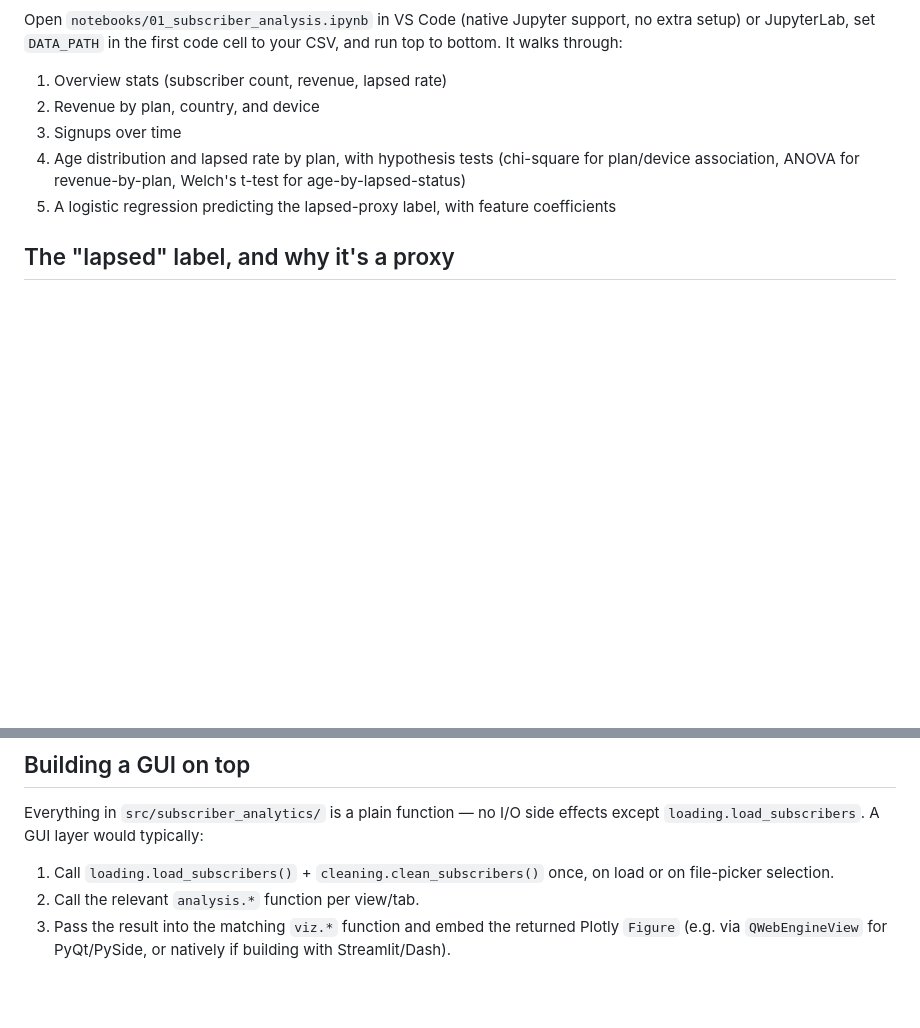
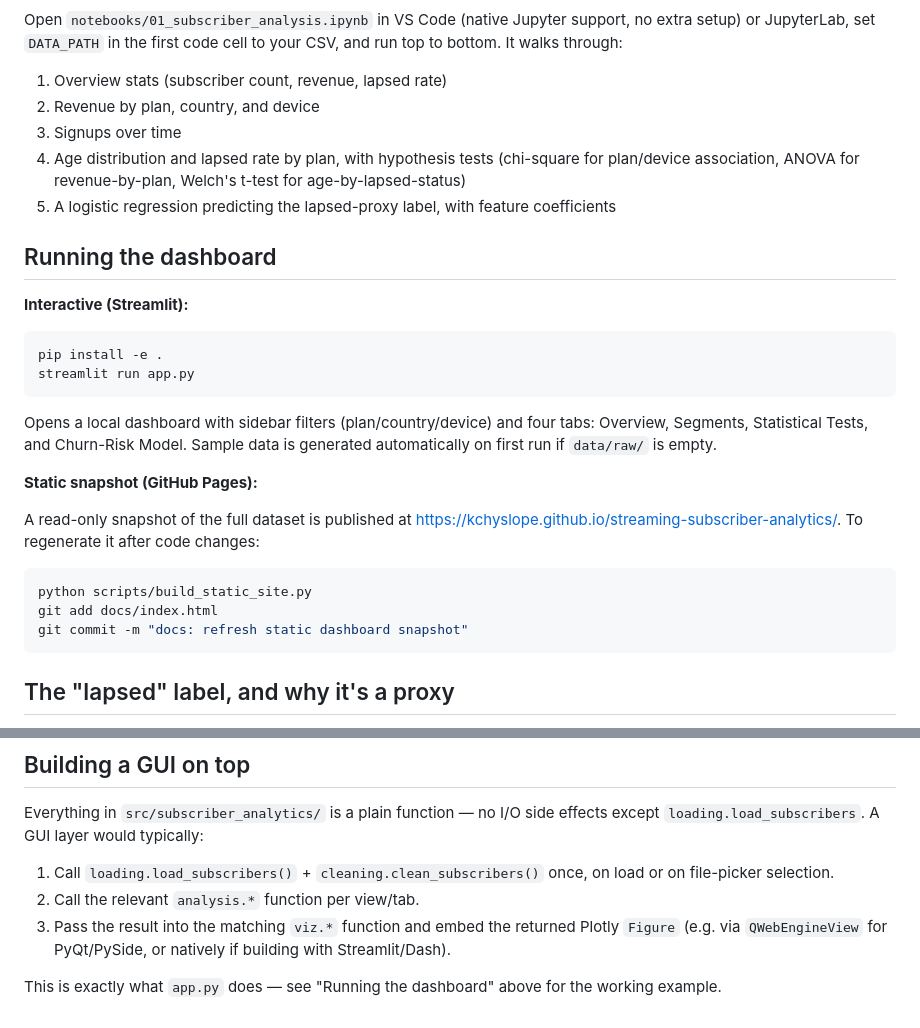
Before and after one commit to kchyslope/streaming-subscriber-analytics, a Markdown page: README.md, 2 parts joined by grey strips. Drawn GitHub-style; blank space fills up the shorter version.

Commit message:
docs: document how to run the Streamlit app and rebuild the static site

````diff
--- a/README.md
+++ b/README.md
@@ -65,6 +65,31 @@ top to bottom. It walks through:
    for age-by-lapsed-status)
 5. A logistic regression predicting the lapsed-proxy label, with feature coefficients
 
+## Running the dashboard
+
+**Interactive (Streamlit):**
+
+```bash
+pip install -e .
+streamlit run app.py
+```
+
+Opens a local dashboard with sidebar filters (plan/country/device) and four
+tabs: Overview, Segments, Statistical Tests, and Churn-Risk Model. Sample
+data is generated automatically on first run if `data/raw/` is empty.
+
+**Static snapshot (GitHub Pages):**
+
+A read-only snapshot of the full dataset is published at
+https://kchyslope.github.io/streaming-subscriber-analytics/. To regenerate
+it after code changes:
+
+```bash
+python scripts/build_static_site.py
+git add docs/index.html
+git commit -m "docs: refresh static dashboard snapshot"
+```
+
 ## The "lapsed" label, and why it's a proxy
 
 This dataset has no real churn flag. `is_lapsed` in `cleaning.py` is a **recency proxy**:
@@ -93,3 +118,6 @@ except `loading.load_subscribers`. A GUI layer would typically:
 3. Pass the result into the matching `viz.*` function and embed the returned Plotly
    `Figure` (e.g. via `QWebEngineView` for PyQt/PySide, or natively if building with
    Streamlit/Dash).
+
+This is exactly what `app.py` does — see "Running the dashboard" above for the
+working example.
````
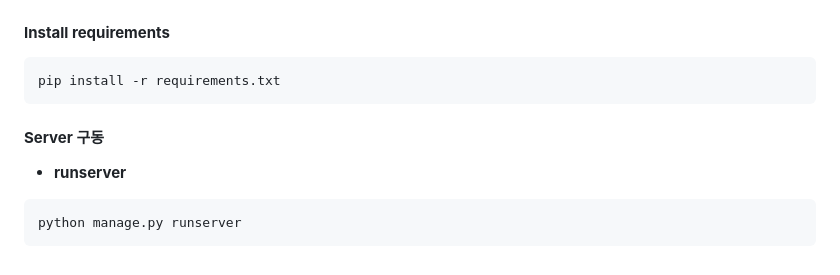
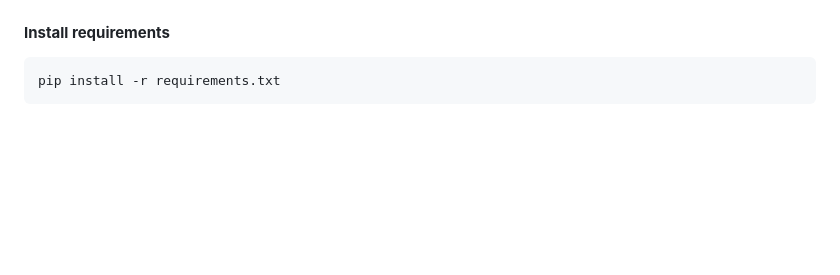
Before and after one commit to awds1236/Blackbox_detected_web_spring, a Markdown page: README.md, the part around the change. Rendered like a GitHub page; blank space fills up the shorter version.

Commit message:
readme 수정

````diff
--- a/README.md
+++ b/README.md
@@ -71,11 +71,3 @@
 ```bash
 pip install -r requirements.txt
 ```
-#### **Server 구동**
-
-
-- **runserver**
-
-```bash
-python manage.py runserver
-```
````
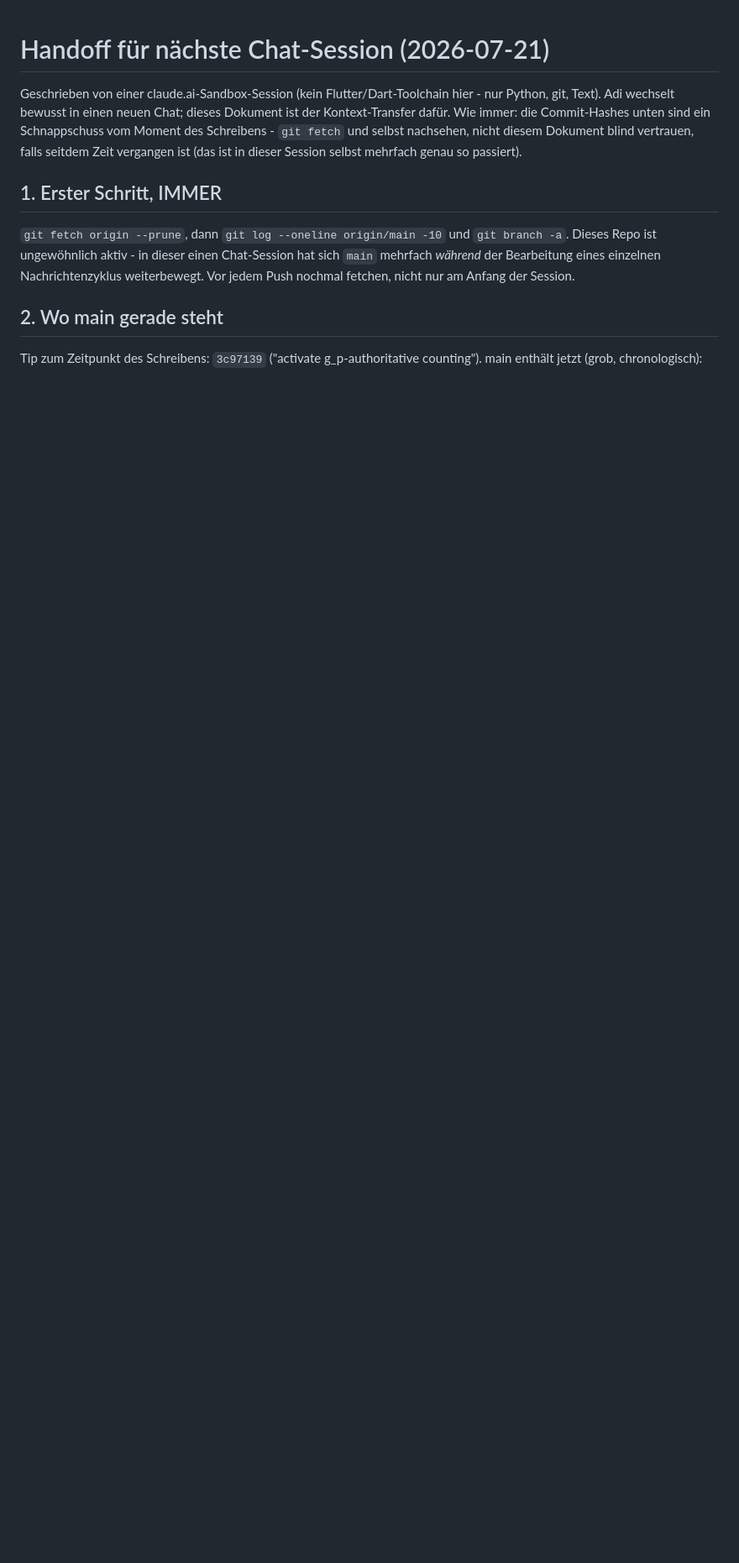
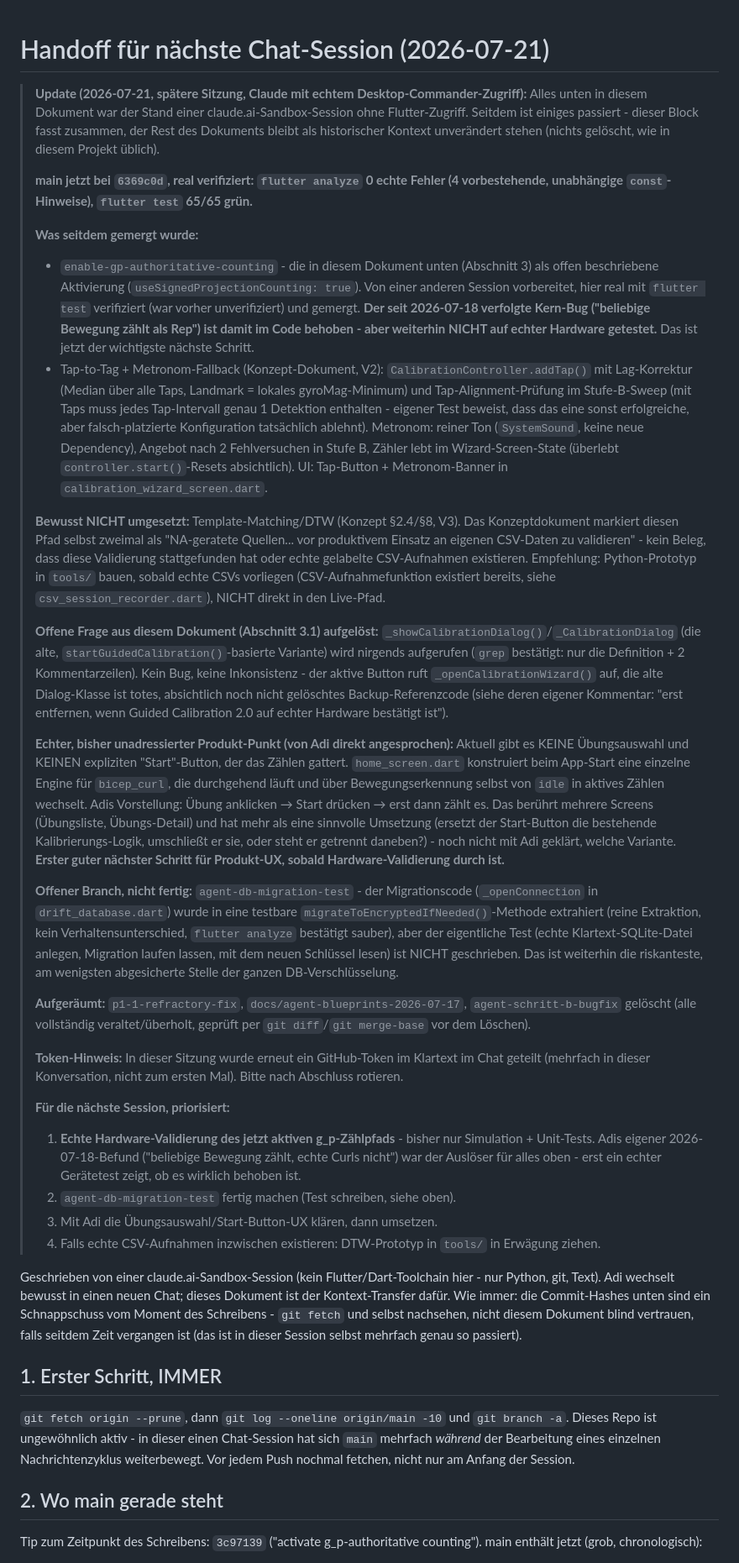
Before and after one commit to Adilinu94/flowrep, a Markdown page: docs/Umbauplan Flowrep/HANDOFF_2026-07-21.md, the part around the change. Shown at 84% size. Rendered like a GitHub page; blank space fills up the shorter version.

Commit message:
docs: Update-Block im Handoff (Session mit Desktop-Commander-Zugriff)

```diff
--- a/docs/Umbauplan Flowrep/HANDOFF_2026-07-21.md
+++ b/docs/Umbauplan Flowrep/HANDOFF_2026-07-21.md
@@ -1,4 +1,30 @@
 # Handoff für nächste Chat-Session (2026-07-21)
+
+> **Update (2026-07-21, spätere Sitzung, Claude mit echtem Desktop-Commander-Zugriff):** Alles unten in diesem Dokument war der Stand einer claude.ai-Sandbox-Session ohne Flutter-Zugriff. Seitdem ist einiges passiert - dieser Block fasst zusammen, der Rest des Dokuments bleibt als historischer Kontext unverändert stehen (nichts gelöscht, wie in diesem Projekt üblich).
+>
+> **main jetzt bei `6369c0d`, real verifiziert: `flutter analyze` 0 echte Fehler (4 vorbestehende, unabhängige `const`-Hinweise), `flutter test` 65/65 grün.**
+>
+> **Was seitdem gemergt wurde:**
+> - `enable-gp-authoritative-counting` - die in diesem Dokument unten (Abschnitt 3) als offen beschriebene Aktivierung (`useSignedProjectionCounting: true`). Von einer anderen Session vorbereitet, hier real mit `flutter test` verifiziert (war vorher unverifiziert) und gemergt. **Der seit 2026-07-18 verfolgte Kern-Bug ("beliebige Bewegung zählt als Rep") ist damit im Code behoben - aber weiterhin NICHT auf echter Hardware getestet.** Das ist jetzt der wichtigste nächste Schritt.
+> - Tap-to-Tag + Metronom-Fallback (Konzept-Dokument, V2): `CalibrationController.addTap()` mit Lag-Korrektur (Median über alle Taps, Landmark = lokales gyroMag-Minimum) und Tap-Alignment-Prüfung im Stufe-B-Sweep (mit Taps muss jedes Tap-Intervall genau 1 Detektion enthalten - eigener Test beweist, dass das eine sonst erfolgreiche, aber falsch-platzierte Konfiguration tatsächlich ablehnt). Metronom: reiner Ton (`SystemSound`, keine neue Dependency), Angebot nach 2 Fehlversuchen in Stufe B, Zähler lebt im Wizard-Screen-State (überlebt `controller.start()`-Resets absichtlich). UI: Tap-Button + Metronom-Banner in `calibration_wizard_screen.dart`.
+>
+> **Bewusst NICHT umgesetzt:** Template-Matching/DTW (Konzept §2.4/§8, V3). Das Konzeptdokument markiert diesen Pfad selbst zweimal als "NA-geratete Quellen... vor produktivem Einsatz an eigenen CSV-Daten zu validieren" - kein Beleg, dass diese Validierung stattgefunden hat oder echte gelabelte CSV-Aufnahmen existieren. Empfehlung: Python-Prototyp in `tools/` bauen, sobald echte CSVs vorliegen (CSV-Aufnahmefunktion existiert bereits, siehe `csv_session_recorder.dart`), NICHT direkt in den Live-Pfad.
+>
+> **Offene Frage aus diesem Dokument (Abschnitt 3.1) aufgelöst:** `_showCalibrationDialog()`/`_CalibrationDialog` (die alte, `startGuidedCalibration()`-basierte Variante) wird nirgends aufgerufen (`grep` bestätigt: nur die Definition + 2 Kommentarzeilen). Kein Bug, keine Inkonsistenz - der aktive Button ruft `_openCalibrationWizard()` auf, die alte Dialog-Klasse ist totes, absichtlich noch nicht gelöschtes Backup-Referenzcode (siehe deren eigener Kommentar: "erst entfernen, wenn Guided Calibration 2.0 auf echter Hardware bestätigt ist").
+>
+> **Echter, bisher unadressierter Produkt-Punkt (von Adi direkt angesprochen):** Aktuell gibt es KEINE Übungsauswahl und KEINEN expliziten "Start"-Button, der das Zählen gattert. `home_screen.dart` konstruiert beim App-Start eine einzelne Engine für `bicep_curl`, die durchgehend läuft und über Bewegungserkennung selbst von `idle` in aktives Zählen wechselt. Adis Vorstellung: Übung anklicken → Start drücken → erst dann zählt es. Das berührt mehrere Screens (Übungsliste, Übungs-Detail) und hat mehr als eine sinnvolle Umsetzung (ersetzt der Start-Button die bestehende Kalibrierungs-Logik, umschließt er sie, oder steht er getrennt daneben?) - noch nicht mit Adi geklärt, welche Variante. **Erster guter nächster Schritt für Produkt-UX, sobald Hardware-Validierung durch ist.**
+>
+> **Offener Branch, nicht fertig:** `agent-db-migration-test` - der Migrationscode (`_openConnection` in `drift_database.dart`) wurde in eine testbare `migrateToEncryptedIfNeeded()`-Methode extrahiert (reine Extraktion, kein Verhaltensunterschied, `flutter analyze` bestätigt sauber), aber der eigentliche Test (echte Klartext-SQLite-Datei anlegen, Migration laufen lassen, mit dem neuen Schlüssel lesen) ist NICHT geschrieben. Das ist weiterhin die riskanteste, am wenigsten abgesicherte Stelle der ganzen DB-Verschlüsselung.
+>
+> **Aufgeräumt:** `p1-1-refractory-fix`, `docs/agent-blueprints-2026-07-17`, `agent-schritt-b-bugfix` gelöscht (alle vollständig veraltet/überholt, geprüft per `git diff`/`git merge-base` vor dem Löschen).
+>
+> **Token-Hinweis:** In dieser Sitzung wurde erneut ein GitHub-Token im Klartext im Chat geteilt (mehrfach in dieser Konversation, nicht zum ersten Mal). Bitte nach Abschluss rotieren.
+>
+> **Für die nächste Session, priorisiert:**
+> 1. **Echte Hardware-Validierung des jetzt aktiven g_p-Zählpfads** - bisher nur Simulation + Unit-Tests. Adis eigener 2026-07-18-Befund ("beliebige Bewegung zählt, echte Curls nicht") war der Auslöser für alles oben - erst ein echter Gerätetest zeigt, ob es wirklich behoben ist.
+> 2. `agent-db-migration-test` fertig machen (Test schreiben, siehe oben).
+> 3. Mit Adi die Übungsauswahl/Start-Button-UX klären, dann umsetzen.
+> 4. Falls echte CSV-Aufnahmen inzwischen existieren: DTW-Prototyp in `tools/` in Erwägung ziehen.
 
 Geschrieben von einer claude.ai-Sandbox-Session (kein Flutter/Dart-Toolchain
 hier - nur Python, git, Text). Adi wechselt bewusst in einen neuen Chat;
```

★ ★ ★ ★ ★

What is expected
Please go through the data above and copy each line containing the word "dass".

Written response
+> - Tap-to-Tag + Metronom-Fallback (Konzept-Dokument, V2): `CalibrationController.addTap()` mit Lag-Korrektur (Median über alle Taps, Landmark = lokales gyroMag-Minimum) und Tap-Alignment-Prüfung im Stufe-B-Sweep (mit Taps muss jedes Tap-Intervall genau 1 Detektion enthalten - eigener Test beweist, dass das eine sonst erfolgreiche, aber falsch-platzierte Konfiguration tatsächlich ablehnt). Metronom: reiner Ton (`SystemSound`, keine neue Dependency), Angebot nach 2 Fehlversuchen in Stufe B, Zähler lebt im Wizard-Screen-State (überlebt `controller.start()`-Resets absichtlich). UI: Tap-Button + Metronom-Banner in `calibration_wizard_screen.dart`.
+> **Bewusst NICHT umgesetzt:** Template-Matching/DTW (Konzept §2.4/§8, V3). Das Konzeptdokument markiert diesen Pfad selbst zweimal als "NA-geratete Quellen... vor produktivem Einsatz an eigenen CSV-Daten zu validieren" - kein Beleg, dass diese Validierung stattgefunden hat oder echte gelabelte CSV-Aufnahmen existieren. Empfehlung: Python-Prototyp in `tools/` bauen, sobald echte CSVs vorliegen (CSV-Aufnahmefunktion existiert bereits, siehe `csv_session_recorder.dart`), NICHT direkt in den Live-Pfad.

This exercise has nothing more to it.